....“I guess getting’ all the papers from the government after I had them built. That was lots of rigamarole, I tell you.”
....Today Max and Lucy still live in the house he and his friends built in Winter Harbour. Their kitchen stove is wood-fired, because Max likes to chop wood. He has a big woodshed full of drying firewood, and he often catches a passerby for a chin wag as they go by his woodshed.
....Lucy was postmistress of the tiny post office in the village for years, but has lately retired and just helps out now. I sat with them in their kitchen talking about the old days and of their young life at Topknot Point and Sea Otter Cove.

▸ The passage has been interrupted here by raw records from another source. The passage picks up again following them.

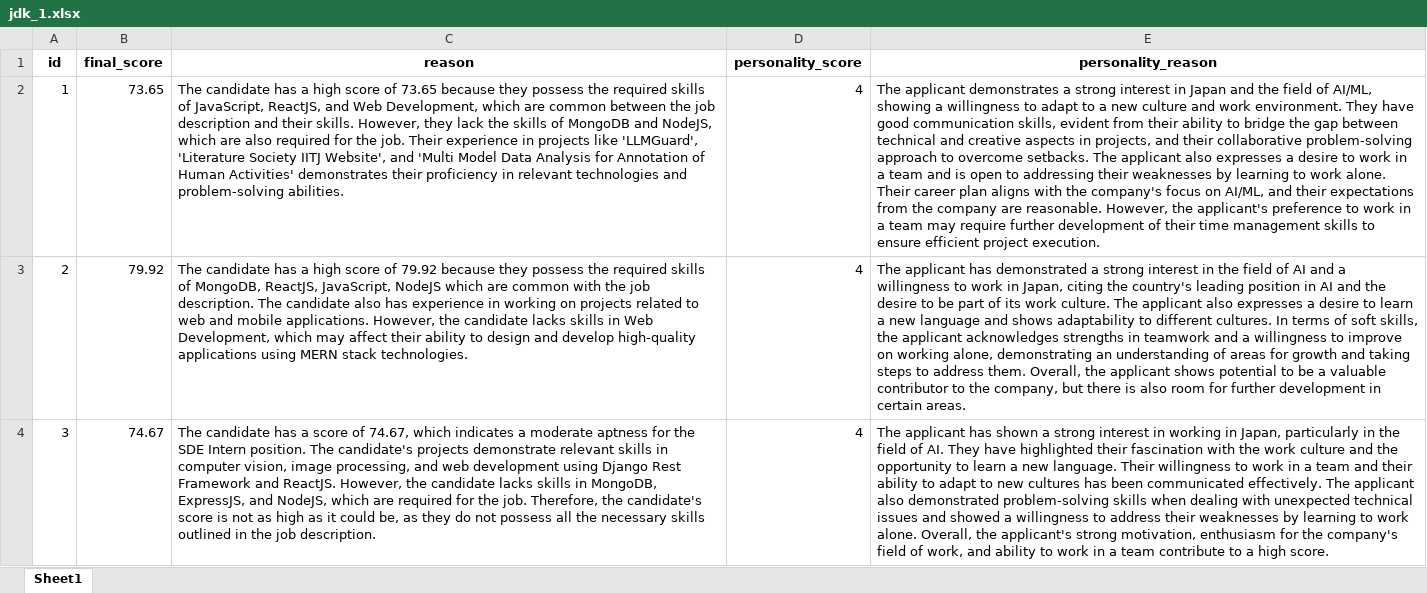
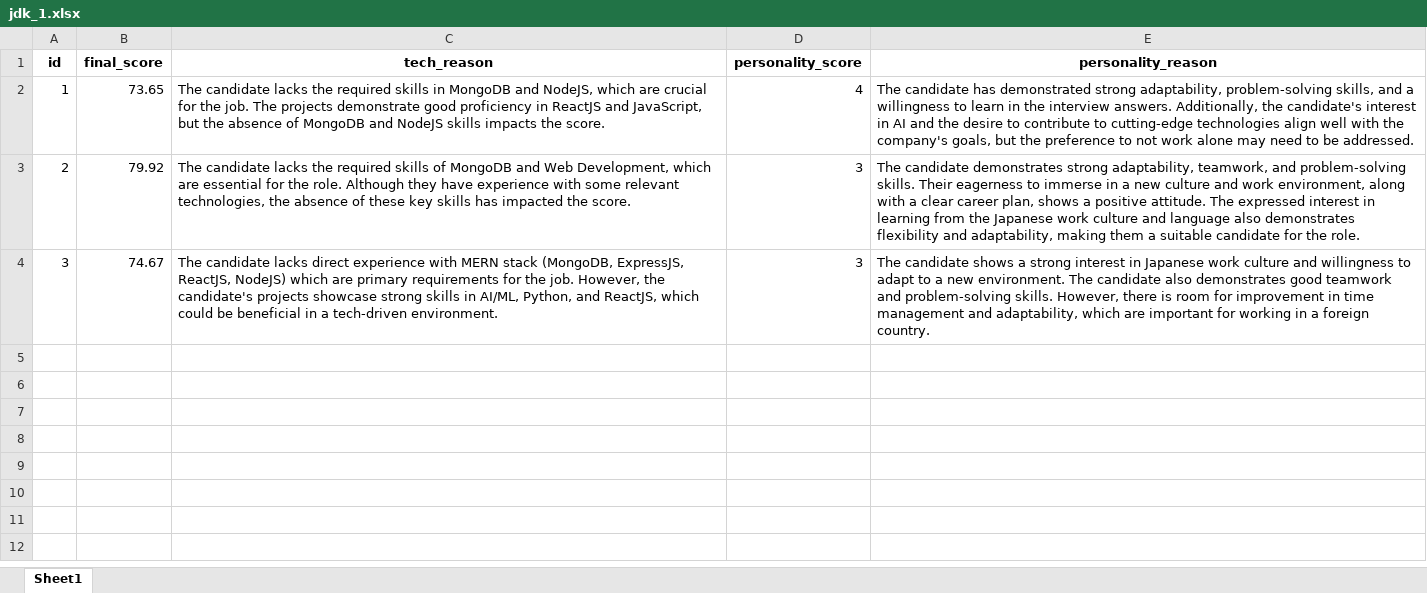
Before and after one commit to Shubh-Goyal-07/resume_matching, an Excel workbook: main/results/jdk_1.xlsx, sheet Sheet1, drawn as a sheet; values as stored, in another font and other column widths than the file's, no borders; the diff names each change by its address in the sheet, - before the commit and + after, or states it on an @@ line.

Commit message:
changes the soft skills input type and the reasoning chain

```diff
--- a/main/results/jdk_1.xlsx (sheet Sheet1)
+++ b/main/results/jdk_1.xlsx (sheet Sheet1)
-C1: reason
+C1: tech_reason
-C2 (tech_reason): The candidate has a high score of 73.65 because they possess the required skills of JavaScript, ReactJS, and Web Development, which are common between the job description and their skills. However, they lack the skills of MongoDB and NodeJS, which are also required for the job. Their experience in projects like 'LLMGuard', 'Literature Society IITJ Website', and 'Multi Model Data Analysis for Annotation of Human Activities' demonstrates their proficiency in relevant technologies and problem-solving abilities.
+C2 (tech_reason): The candidate lacks the required skills in MongoDB and NodeJS, which are crucial for the job. The projects demonstrate good proficiency in ReactJS and JavaScript, but the absence of MongoDB and NodeJS skills impacts the score.
-E2 (personality_reason): The applicant demonstrates a strong interest in Japan and the field of AI/ML, showing a willingness to adapt to a new culture and work environment. They have good communication skills, evident from their ability to bridge the gap between technical and creative aspects in projects, and their collaborative problem-solving approach to overcome setbacks. The applicant also expresses a desire to work in a team and is open to addressing their weaknesses by learning to work alone. Their career plan aligns with the company's focus on AI/ML, and their expectations from the company are reasonable. However, the applicant's preference to work in a team may require further development of their time management skills to ensure efficient project execution.
+E2 (personality_reason): The candidate has demonstrated strong adaptability, problem-solving skills, and a willingness to learn in the interview answers. Additionally, the candidate's interest in AI and the desire to contribute to cutting-edge technologies align well with the company's goals, but the preference to not work alone may need to be addressed.
-C3 (tech_reason): The candidate has a high score of 79.92 because they possess the required skills of MongoDB, ReactJS, JavaScript, NodeJS which are common with the job description. The candidate also has experience in working on projects related to web and mobile applications. However, the candidate lacks skills in Web Development, which may affect their ability to design and develop high-quality applications using MERN stack technologies.
+C3 (tech_reason): The candidate lacks the required skills of MongoDB and Web Development, which are essential for the role. Although they have experience with some relevant technologies, the absence of these key skills has impacted the score.
-D3:D4 (personality_score): 4
+D3:D4 (personality_score): 3
-E3 (personality_reason): The applicant has demonstrated a strong interest in the field of AI and a willingness to work in Japan, citing the country's leading position in AI and the desire to be part of its work culture. The applicant also expresses a desire to learn a new language and shows adaptability to different cultures. In terms of soft skills, the applicant acknowledges strengths in teamwork and a willingness to improve on working alone, demonstrating an understanding of areas for growth and taking steps to address them. Overall, the applicant shows potential to be a valuable contributor to the company, but there is also room for further development in certain areas.
+E3 (personality_reason): The candidate demonstrates strong adaptability, teamwork, and problem-solving skills. Their eagerness to immerse in a new culture and work environment, along with a clear career plan, shows a positive attitude. The expressed interest in learning from the Japanese work culture and language also demonstrates flexibility and adaptability, making them a suitable candidate for the role.
-C4 (tech_reason): The candidate has a score of 74.67, which indicates a moderate aptness for the SDE Intern position. The candidate's projects demonstrate relevant skills in computer vision, image processing, and web development using Django Rest Framework and ReactJS. However, the candidate lacks skills in MongoDB, ExpressJS, and NodeJS, which are required for the job. Therefore, the candidate's score is not as high as it could be, as they do not possess all the necessary skills outlined in the job description.
+C4 (tech_reason): The candidate lacks direct experience with MERN stack (MongoDB, ExpressJS, ReactJS, NodeJS) which are primary requirements for the job. However, the candidate's projects showcase strong skills in AI/ML, Python, and ReactJS, which could be beneficial in a tech-driven environment.
-E4 (personality_reason): The applicant has shown a strong interest in working in Japan, particularly in the field of AI. They have highlighted their fascination with the work culture and the opportunity to learn a new language. Their willingness to work in a team and their ability to adapt to new cultures has been communicated effectively. The applicant also demonstrated problem-solving skills when dealing with unexpected technical issues and showed a willingness to address their weaknesses by learning to work alone. Overall, the applicant's strong motivation, enthusiasm for the company's field of work, and ability to work in a team contribute to a high score.
+E4 (personality_reason): The candidate shows a strong interest in Japanese work culture and willingness to adapt to a new environment. The candidate also demonstrates good teamwork and problem-solving skills. However, there is room for improvement in time management and adaptability, which are important for working in a foreign country.
```
Also changed, not shown: main/results/1.xlsx, main/results/2.xlsx, 11 other files.
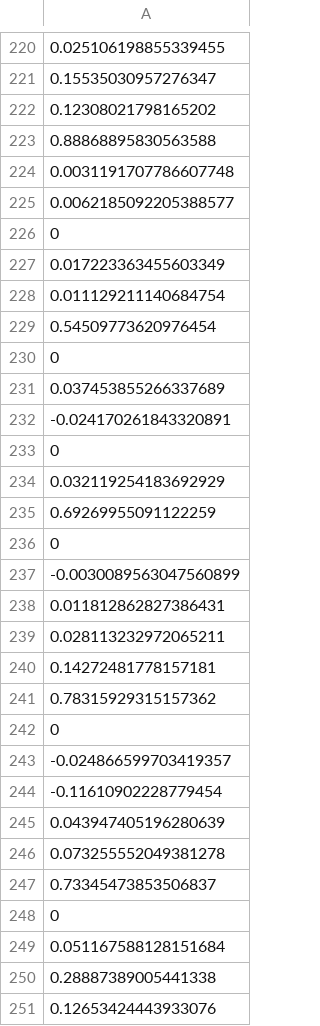
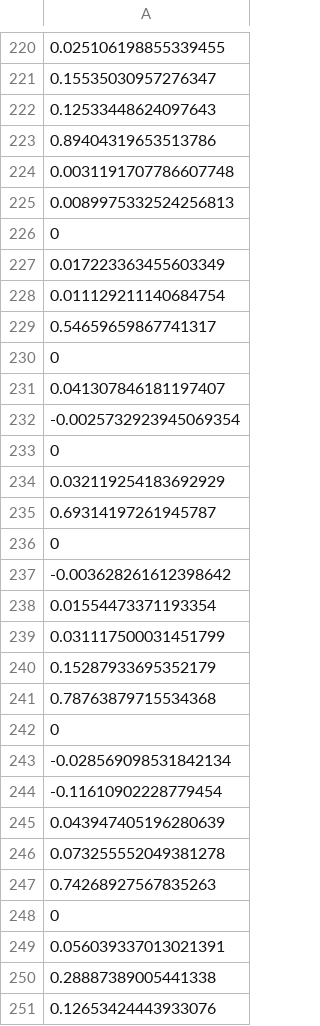
Before and after one commit to turican0/NeuralFin, a CSV file: FB-weight.csv, drawn as a sheet; only a part is shown, gaps mark what is left out; the diff covers the shown part only.

```diff
--- a/FB-weight.csv
+++ b/FB-weight.csv
@@ -221,6 +221,6 @@
 0.15535030957276347
-0.12308021798165202
-0.88868895830563588
+0.12533448624097643
+0.89404319653513786
 0.0031191707786607748
-0.0062185092205388577
+0.0089975332524256813
 0
@@ -228,17 +228,17 @@
 0.011129211140684754
-0.54509773620976454
+0.54659659867741317
 0
-0.037453855266337689
--0.024170261843320891
+0.041307846181197407
+-0.0025732923945069354
 0
 0.032119254183692929
-0.69269955091122259
+0.69314197261945787
 0
--0.0030089563047560899
-0.011812862827386431
-0.028113232972065211
-0.14272481778157181
-0.78315929315157362
+-0.003628261612398642
+0.01554473371193354
+0.031117500031451799
+0.15287933695352179
+0.78763879715534368
 0
--0.024866599703419357
+-0.028569098531842134
 -0.11610902228779454
@@ -246,5 +246,5 @@
 0.073255552049381278
-0.73345473853506837
+0.74268927567835263
 0
-0.051167588128151684
+0.056039337013021391
 0.28887389005441338
```
Also changed, not shown: 137 edited cells elsewhere in this file, 3 other files.
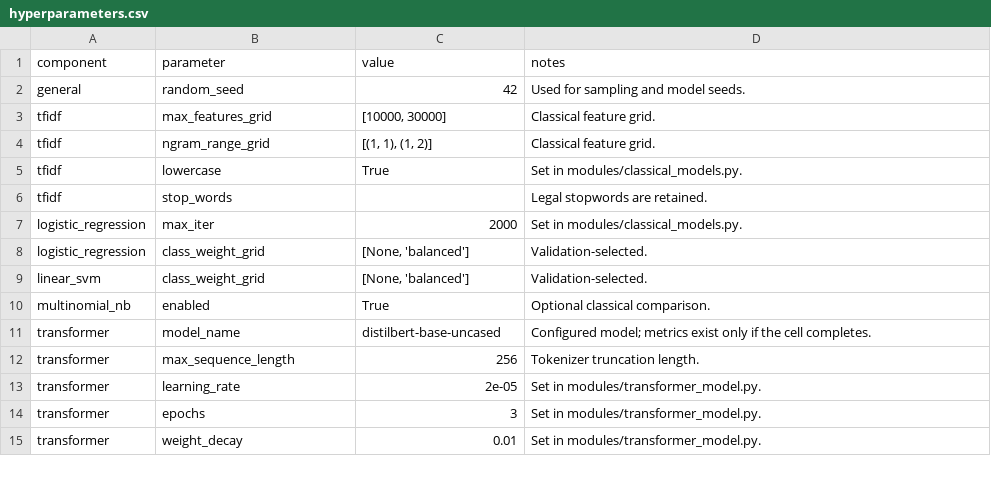
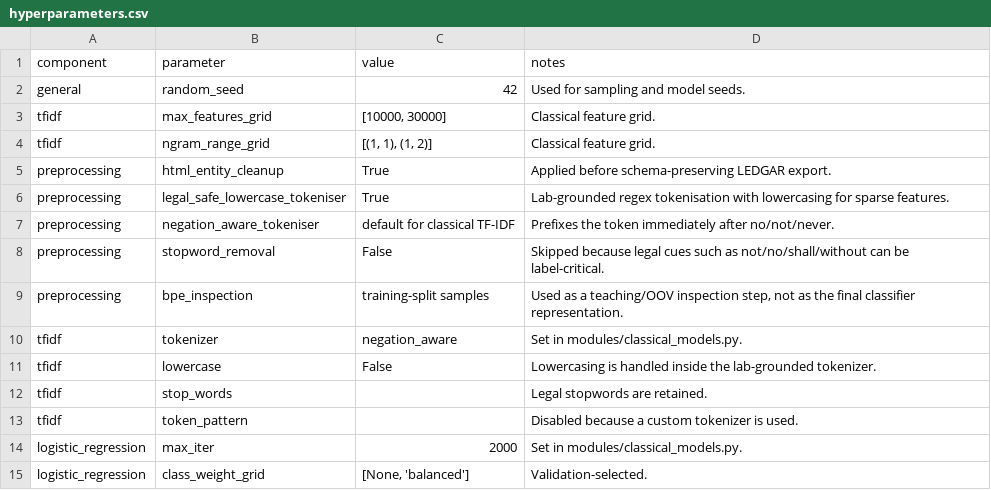
Before and after one commit to YBenjaminPCondori/Natural-Language-Processing, a CSV file: outputs/hyperparameters.csv, drawn as a sheet; only a part is shown; the shorter side is filled out with more unchanged rows.

Commit message:
Implemented preprocessing for secondary dataset CAUD

```diff
--- a/outputs/hyperparameters.csv
+++ b/outputs/hyperparameters.csv
@@ -4,4 +4,11 @@ tfidf,max_features_grid,"[10000, 30000]",Classical feature grid.
 tfidf,ngram_range_grid,"[(1, 1), (1, 2)]",Classical feature grid.
-tfidf,lowercase,True,Set in modules/classical_models.py.
+preprocessing,html_entity_cleanup,True,Applied before schema-preserving LEDGAR export.
+preprocessing,legal_safe_lowercase_tokeniser,True,Lab-grounded regex tokenisation with lowercasing for sparse features.
+preprocessing,negation_aware_tokeniser,default for classical TF-IDF,Prefixes the token immediately after no/not/never.
+preprocessing,stopword_removal,False,Skipped because legal cues such as not/no/shall/without can be label-critical.
+preprocessing,bpe_inspection,training-split samples,"Used as a teaching/OOV inspection step, not as the final classifier representation."
+tfidf,tokenizer,negation_aware,Set in modules/classical_models.py.
+tfidf,lowercase,False,Lowercasing is handled inside the lab-grounded tokenizer.
 tfidf,stop_words,,Legal stopwords are retained.
+tfidf,token_pattern,,Disabled because a custom tokenizer is used.
 logistic_regression,max_iter,2000,Set in modules/classical_models.py.
```
Also changed, not shown: 42 other files.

....“Tell me what you remember best about that life – what was a really big event to you then?”
....They looked at each other and eventually Lucy said, “It was the storms, ‘cause after a storm we kids would run up and down the beaches in sort of a game, looking for things that washed ashore. We would find pieces of pumice stone – that you never find today – And once we found a wooden case of canned milk – that was really something.”
....“But the thing we liked to find the best was the paraffin wax – sometimes in balls, and sometimes in shapes like loaves of bread. We don’t know where they came from, but they gave us light, for we made candles from them. It was the only light we had.”
....Max agreed – the storms brought them lumber to build houses and any amount of curios from storm tossed ships and from far away shores. The Japanese current covers a huge area of the Pacific and it dips onto the northern end of Vancouver Island depositing any amount of things.
....So that’s a bit of Max’s story. There is so much more – and – if you were passing by his woodshed one day I’m sure he’d be pleased to chin wag with you about his young days in the forest around the north west coast of Vancouver Island.
....Logger, boatbuilder, carpenter, fisherman – that’s Max Botel. One of the quiet people who help form a society of hewers of wood.

Take care, and
Keep out of the bight,

Bill Moore